(Front-end code change data)
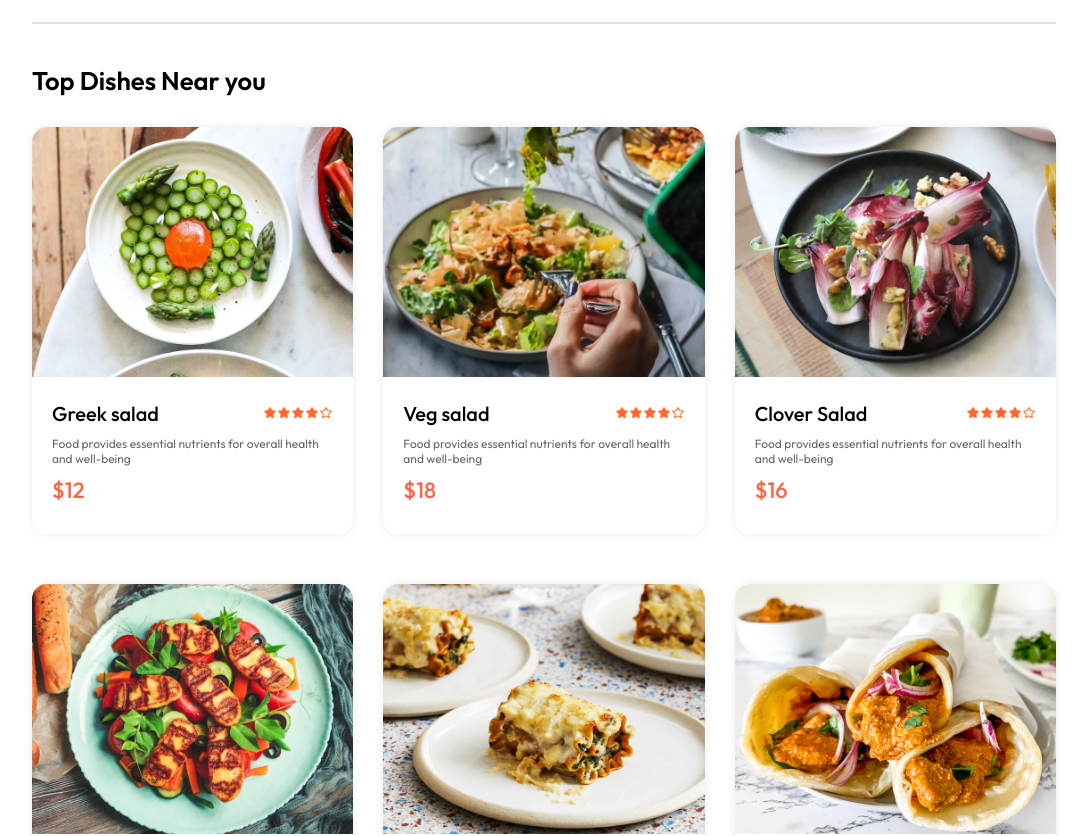
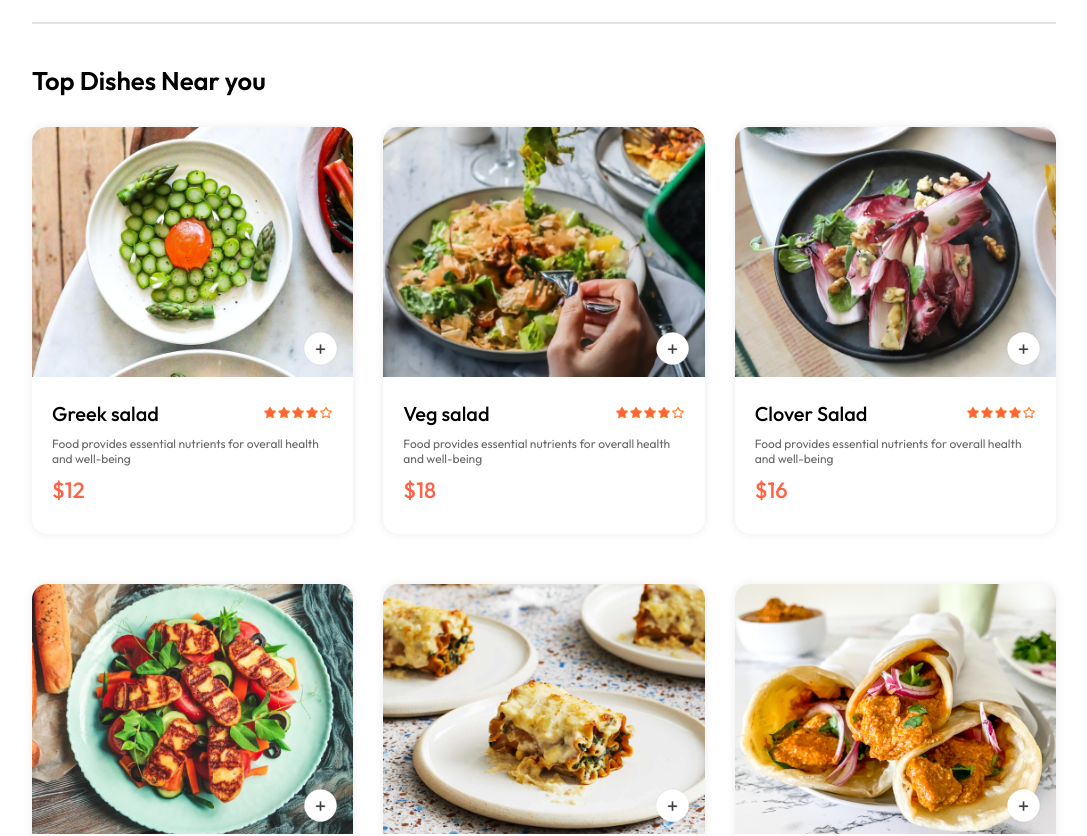
Before and after one commit to Virgarg7/QuickByte, a React app in the folder frontend/: page / in a window 1280 px wide. Shown: the part 880-1716 px from the top of the page, without its empty margins (96-1183 px from the left). Built offline with nearby package versions, Linux system fonts and the light colour scheme; the HTML template or start-up script is replaced by a standard one.

Commit message:
adding more code

```diff
--- a/frontend/src/components/FoodItem/FoodItem.css
+++ b/frontend/src/components/FoodItem/FoodItem.css
@@ -23,23 +23,52 @@
     margin-bottom: 10px;
 }
 
-.food-item-name-rating p{
+.food-item-name-rating p {
     font-size: 20px;
     font-weight: 500;
 }
 
-.food-item-name-rating img{
+.food-item-name-rating img {
     width: 70px;
 }
 
-.food-item-desc{
+.food-item-desc {
     color: #676767;
     font-size: 12px;
 }
 
-.food-item-price{
+.food-item-price {
     color: tomato;
     font-size: 22px;
     font-weight: 500;
     margin: 10px 0px;
 }
+
+.food-item-img-container {
+    position: relative;
+}
+
+.food-item-img-container .add {
+    width: 35px;
+    position: absolute;
+    bottom: 15px;
+    right: 15px;
+    cursor: pointer;
+    border-radius: 50%;
+}
+
+.food-item-counter {
+    position: absolute;
+    bottom: 15px;
+    right: 15px;
+    display: flex;
+    align-items: center;
+    gap: 10px;
+    padding: 6px;
+    border-radius: 50px;
+    background-color: white;
+}
+
+.food-item-counter img{
+    width: 30px;
+}
--- a/frontend/src/components/FoodItem/FoodItem.jsx
+++ b/frontend/src/components/FoodItem/FoodItem.jsx
@@ -1,15 +1,29 @@
 /* eslint-disable react/prop-types */
 /* eslint-disable no-unused-vars */
-import React from 'react'
+import React, { useContext } from 'react'
 import './FoodItem.css'
 import { assets } from '../../assets/assets'
+import { StoreContext } from '../../context/StoreContext';
 
 function FoodItem({ id, name, price, description, image }) {
+    // Using the Context-api concept to implement addToCart and RemoveFromCart Functionlity
+    const { cartItems, addToCart, removeFromCart } = useContext(StoreContext)
+
     return (
         <div className='food-item'>
 
             <div className="food-item-img-container">
                 <img className="food-item-image" src={image} alt="" />
+                {!cartItems[id] ?
+                    <img className='add' onClick={() => addToCart(id)} src={assets.add_icon_white} alt="" />
+                    :
+                    <div className='food-item-counter'>
+                        <img onClick={() => removeFromCart(id)} src={assets.remove_icon_red} alt="" />
+                        <p>{cartItems[id]}</p>
+                        <img onClick={() => addToCart(id)} src={assets.add_icon_green} alt="" />
+
+                    </div>
+                }
             </div>
 
             <div className="food-item-info">
--- a/frontend/src/context/StoreContext.jsx
+++ b/frontend/src/context/StoreContext.jsx
@@ -1,16 +1,38 @@
 /* eslint-disable react/prop-types */
 /* eslint-disable no-unused-vars */
-import React from 'react'
+import React, { useEffect, useState } from 'react'
 import { createContext } from 'react'
 import { food_list } from '../assets/assets'
 
-export const  StoreContext = createContext(null)
+export const StoreContext = createContext(null)
 
 const StoreContextProvider = (props) => {
 
+    const [cartItems, setCartItems] = useState({});
+
+    const addToCart = (itemId) => {
+        if (!cartItems[itemId]) {
+            setCartItems((prev) => ({ ...prev, [itemId]: 1 }))
+        }
+        else {
+            setCartItems((prev) => ({ ...prev, [itemId]: prev[itemId] + 1 }))
+        }
+    }
+
+    const removeFromCart = (itemId) => {
+        setCartItems((prev) => ({ ...prev, [itemId]: prev[itemId] - 1 }))
+    }
+
+    useEffect(() => {
+        console.log(cartItems)
+    }, [cartItems])
 
     const contextValue = {
-        food_list
+        food_list,
+        cartItems,
+        setCartItems,
+        addToCart,
+        removeFromCart
     }
 
     return (
```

Directions for this task:
Retype the data above exactly. Leave the pictures out.

Response to this task:
Before and after one commit to Virgarg7/QuickByte, a React app in the folder frontend/: page / in a window 1280 px wide. Shown: the part 880-1716 px from the top of the page, without its empty margins (96-1183 px from the left). Built offline with nearby package versions, Linux system fonts and the light colour scheme; the HTML template or start-up script is replaced by a standard one.

Commit message:
adding more code

```diff
--- a/frontend/src/components/FoodItem/FoodItem.css
+++ b/frontend/src/components/FoodItem/FoodItem.css
@@ -23,23 +23,52 @@
     margin-bottom: 10px;
 }
 
-.food-item-name-rating p{
+.food-item-name-rating p {
     font-size: 20px;
     font-weight: 500;
 }
 
-.food-item-name-rating img{
+.food-item-name-rating img {
     width: 70px;
 }
 
-.food-item-desc{
+.food-item-desc {
     color: #676767;
     font-size: 12px;
 }
 
-.food-item-price{
+.food-item-price {
     color: tomato;
     font-size: 22px;
     font-weight: 500;
     margin: 10px 0px;
 }
+
+.food-item-img-container {
+    position: relative;
+}
+
+.food-item-img-container .add {
+    width: 35px;
+    position: absolute;
+    bottom: 15px;
+    right: 15px;
+    cursor: pointer;
+    border-radius: 50%;
+}
+
+.food-item-counter {
+    position: absolute;
+    bottom: 15px;
+    right: 15px;
+    display: flex;
+    align-items: center;
+    gap: 10px;
+    padding: 6px;
+    border-radius: 50px;
+    background-color: white;
+}
+
+.food-item-counter img{
+    width: 30px;
+}
--- a/frontend/src/components/FoodItem/FoodItem.jsx
+++ b/frontend/src/components/FoodItem/FoodItem.jsx
@@ -1,15 +1,29 @@
 /* eslint-disable react/prop-types */
 /* eslint-disable no-unused-vars */
-import React from 'react'
+import React, { useContext } from 'react'
 import './FoodItem.css'
 import { assets } from '../../assets/assets'
+import { StoreContext } from '../../context/StoreContext';
 
 function FoodItem({ id, name, price, description, image }) {
+    // Using the Context-api concept to implement addToCart and RemoveFromCart Functionlity
+    const { cartItems, addToCart, removeFromCart } = useContext(StoreContext)
+
     return (
         <div className='food-item'>
 
             <div className="food-item-img-container">
                 <img className="food-item-image" src={image} alt="" />
+                {!cartItems[id] ?
+                    <img className='add' onClick={() => addToCart(id)} src={assets.add_icon_white} alt="" />
+                    :
+                    <div className='food-item-counter'>
+                        <img onClick={() => removeFromCart(id)} src={assets.remove_icon_red} alt="" />
+                        <p>{cartItems[id]}</p>
+                        <img onClick={() => addToCart(id)} src={assets.add_icon_green} alt="" />
+
+                    </div>
+                }
             </div>
 
             <div className="food-item-info">
--- a/frontend/src/context/StoreContext.jsx
+++ b/frontend/src/context/StoreContext.jsx
@@ -1,16 +1,38 @@
 /* eslint-disable react/prop-types */
 /* eslint-disable no-unused-vars */
-import React from 'react'
+import React, { useEffect, useState } from 'react'
 import { createContext } from 'react'
 import { food_list } from '../assets/assets'
 
-export const  StoreContext = createContext(null)
+export const StoreContext = createContext(null)
 
 const StoreContextProvider = (props) => {
 
+    const [cartItems, setCartItems] = useState({});
+
+    const addToCart = (itemId) => {
+        if (!cartItems[itemId]) {
+            setCartItems((prev) => ({ ...prev, [itemId]: 1 }))
+        }
+        else {
+            setCartItems((prev) => ({ ...prev, [itemId]: prev[itemId] + 1 }))
+        }
+    }
+
+    const removeFromCart = (itemId) => {
+        setCartItems((prev) => ({ ...prev, [itemId]: prev[itemId] - 1 }))
+    }
+
+    useEffect(() => {
+        console.log(cartItems)
+    }, [cartItems])
 
     const contextValue = {
-        food_list
+        food_list,
+        cartItems,
+        setCartItems,
+        addToCart,
+        removeFromCart
     }
 
     return (
```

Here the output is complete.